In recent weeks, the Pentagon has finalized its assessment of what types of units would be needed, how many troops, and even the cost of certain potential operations, officials tell CNN.
The planning comes as the U.S. has become increasingly concerned that the violence in Syria is verging on civil war. Gen. Martin Dempsey, chairman of the Joint Chiefs of Staff, said the recent series of bombings have heightened the worry.
Dempsey said it reminded him of the escalating violence during the Iraq war.
The violence “gives us all pause that have been in Iraq and seen how these issues become sectarian and then they become civil wars and then they become very difficult to resolve,” Dempsey told CNN in an exclusive interview on Thursday.
A senior U.S. official said the developments have been a matter of discussion in the Obama administration.
“There is a sense that if the sectarian violence in Syria grows, it could be worse than what we saw in Iraq,” the official said.
The military planning includes a scenario for a no-fly zone as well as protecting chemical and biological sites. Officials say all the scenarios would be difficult to enact and involve large numbers of U.S. troops and extended operations.
The planning, officials insist, is being done protectively and there have been no orders for any action from the White House.
The U.S. Navy is maintaining a presence of three surface combatants and a submarine in the eastern Mediterranean to conduct electronic surveillance and reconnaissance on the Syrian regime, a senior Pentagon official said. The official emphasized that the U.S. routinely maintains this type of naval presence in the eastern Mediterranean, but acknowledged the current focus is on Syria.
The United States, Britain and France have all been discussing contingency scenarios, potential training and sharing of intelligence about what is happening in Syria with neighboring countries including Jordan, Turkey and Israel. But it is Jordan, so far, that is most seeking the help because of its relatively small military and potential need for outside help if unrest in southern Syria were to impact Jordan’s security.
U.S. special forces are training and advising Jordanian troops on a range of specific military tasks they might need to undertake if unrest in Syria spills over into Jordan or poses a threat to that country, three Defense Department officials told CNN. The officials declined to be identified because of the sensitivity of the training. Jordanian officials also are refusing to publicly confirm details, but a senior Middle Eastern government official also confirmed details to CNN.
The U.S. has been training in Jordan using mainly special operations forces under a program called Joint Combined Exchange Training, which sends troops overseas to train foreign soldiers and units in specific missions. Jordan’s major security concern is that if the Syrian regime were to suddenly collapse, then it would face unrest on its northern border, as well as the possibility of large refugee flows, weapons smuggling into Jordan, and potential disarray in Syria’s chemical and biological weapons complex. Jordan also is considering how and where to potentially set up humanitarian assistance bases inside its borders, another matter the U.S. is advising it on.

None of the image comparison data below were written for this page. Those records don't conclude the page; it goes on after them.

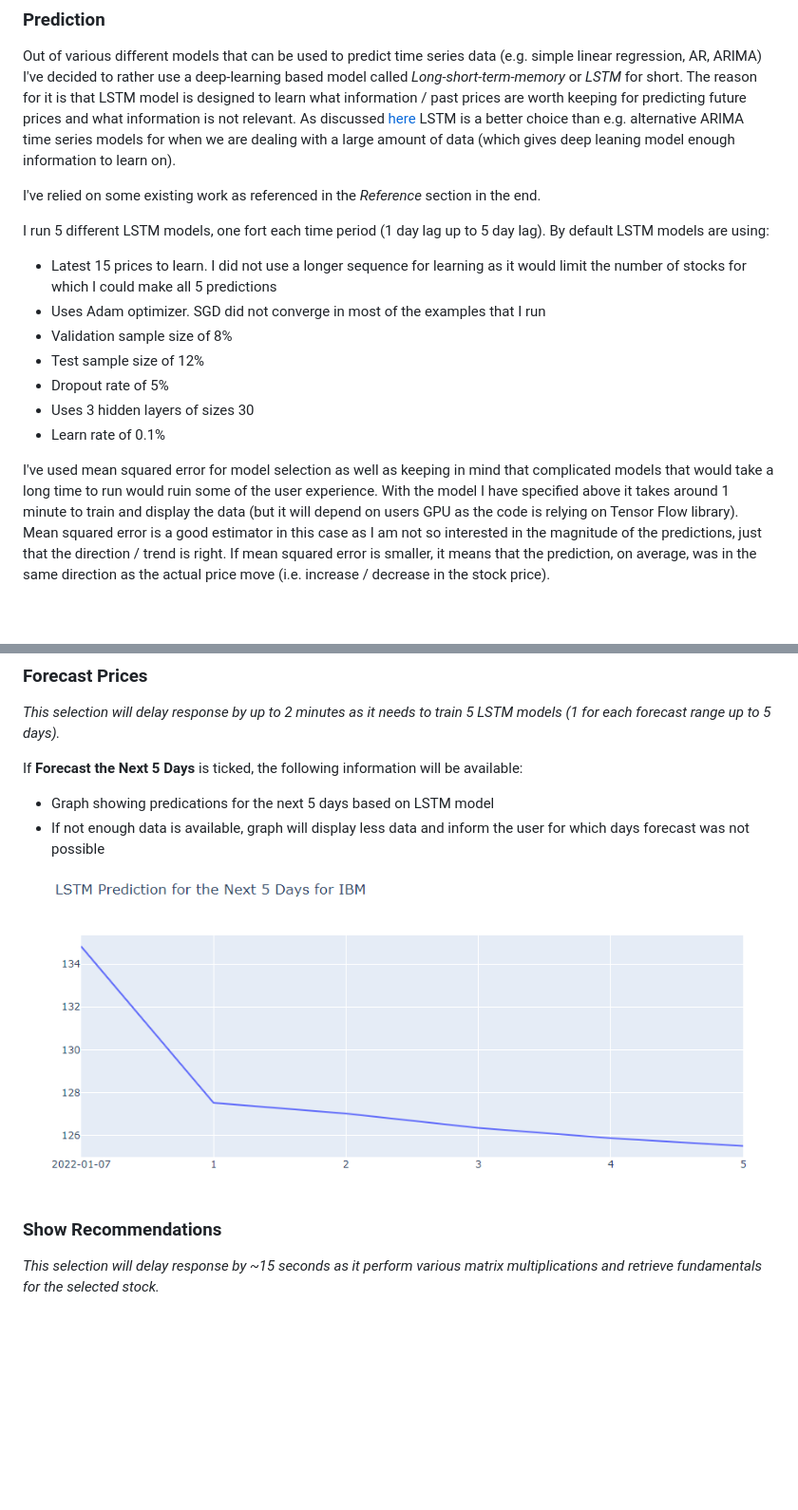
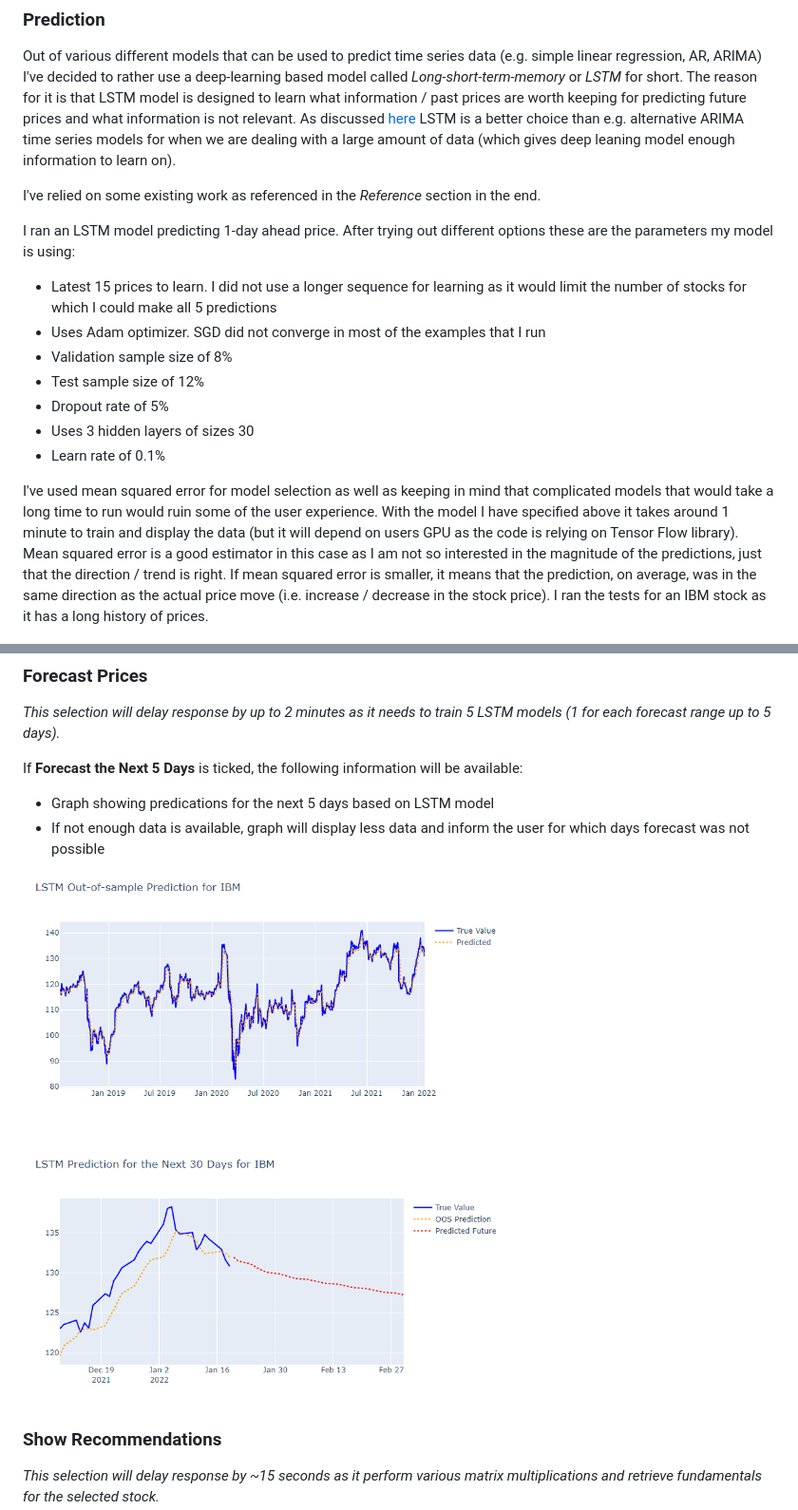
Before and after one commit to acp91/Predicting_Stock_Prices, a Markdown page: README.md, 2 parts joined by grey strips. Shown: that part at 95% size. Rendered like a GitHub page; pictures changed too: images_git/Predictions.png; blank space fills up the shorter version.

```diff
--- a/README.md
+++ b/README.md
@@ -47,7 +47,7 @@ Out of various different models that can be used to predict time series data (e.
 
 I've relied on some existing work as referenced in the *Reference* section in the end.
 
-I run 5 different LSTM models, one fort each time period (1 day lag up to 5 day lag). By default LSTM models are using:
+I ran an LSTM model predicting 1-day ahead price. After trying out different options these are the parameters my model is using:
 * Latest 15 prices to learn. I did not use a longer sequence for learning as it would limit the number of stocks for which I could make all 5 predictions
 * Uses Adam optimizer. SGD did not converge in most of the examples that I run
 * Validation sample size of 8%
@@ -56,7 +56,7 @@ I run 5 different LSTM models, one fort each time period (1 day lag up to 5 day
 * Uses 3 hidden layers of sizes 30
 * Learn rate of 0.1%
 
-I've used mean squared error for model selection as well as keeping in mind that complicated models that would take a long time to run would ruin some of the user experience. With the model I have specified above it takes around 1 minute to train and display the data (but it will depend on users GPU as the code is relying on Tensor Flow library). Mean squared error is a good estimator in this case as I am not so interested in the magnitude of the predictions, just that the direction / trend is right. If mean squared error is smaller, it means that the prediction, on average, was in the same direction as the actual price move (i.e. increase / decrease in the stock price).
+I've used mean squared error for model selection as well as keeping in mind that complicated models that would take a long time to run would ruin some of the user experience. With the model I have specified above it takes around 1 minute to train and display the data (but it will depend on users GPU as the code is relying on Tensor Flow library). Mean squared error is a good estimator in this case as I am not so interested in the magnitude of the predictions, just that the direction / trend is right. If mean squared error is smaller, it means that the prediction, on average, was in the same direction as the actual price move (i.e. increase / decrease in the stock price). I ran the tests for an IBM stock as it has a long history of prices.
 
 ![LSTM_optimize](https://github.com/acp91/Predicting_Stock_Prices/blob/main/images_git/LSTM_optimize.png)
 
```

The Jordanians do not believe regime of Bashir al-Assad would attack them. But they have made it clear to the United States they want the training so they are ready to move quickly if any scenario develops that could destabilize their country, which is already reeling politically from a collapsing economy. While there’s no formal agreement, one of the U.S. officials said the U.S. would come to the defense and support of Jordan in the event any of the Syria scenarios pose a challenge.
While there is no current scenario for putting U.S. troops on the ground in Jordan or Syria, the U.S. could wind up providing air support to move Jordanian troops to the border. In addition, American forces could provide a wide range of intelligence and surveillance capabilities to Jordan so they would have up-to-date information on what is happening on the Syrian side of their border region. In one of the most extreme scenarios, a small unit of Jordanian troops could move into Syria to protect a chemical or biological weapons site.
U.S. satellites are monitoring the chemical and biological weapons sites around the clock, and so far “there is no reason to believe they are not secure,” one of the U.S. officials said.
The U.S. believes the facilities are guarded by some of the most elite Alawite troops loyal to al-Assad. But the official noted that the opposition forces appear to be gaining strength in some areas, and that the United States, Jordan and the allies are concerned that as the amount of al-Assad controlled territory shrinks, some of those critical facilities could be open to attacks, pilfering or efforts by terrorist groups to buy material.
“This is getting a fair amount of attention,” another U.S. official told CNN. Also discussed with Jordanian forces was the possible need for U.S. chemical and biological weapons detecting equipment, the official said.
The overall assessment by the U.S. is that in the event some action had to be taken to secure Syrian chemical, biological or weapons facilities, troops from some country would have to enter Syria in a matter of hours.
This latest training is said to be separate from the recent multinational “Eager Lion 2012” training exercise that took place in Jordan.
During that exercise, U.S. and Jordanian troops also practiced many of the same scenarios, but the JCET training is much more focused, according to the officials.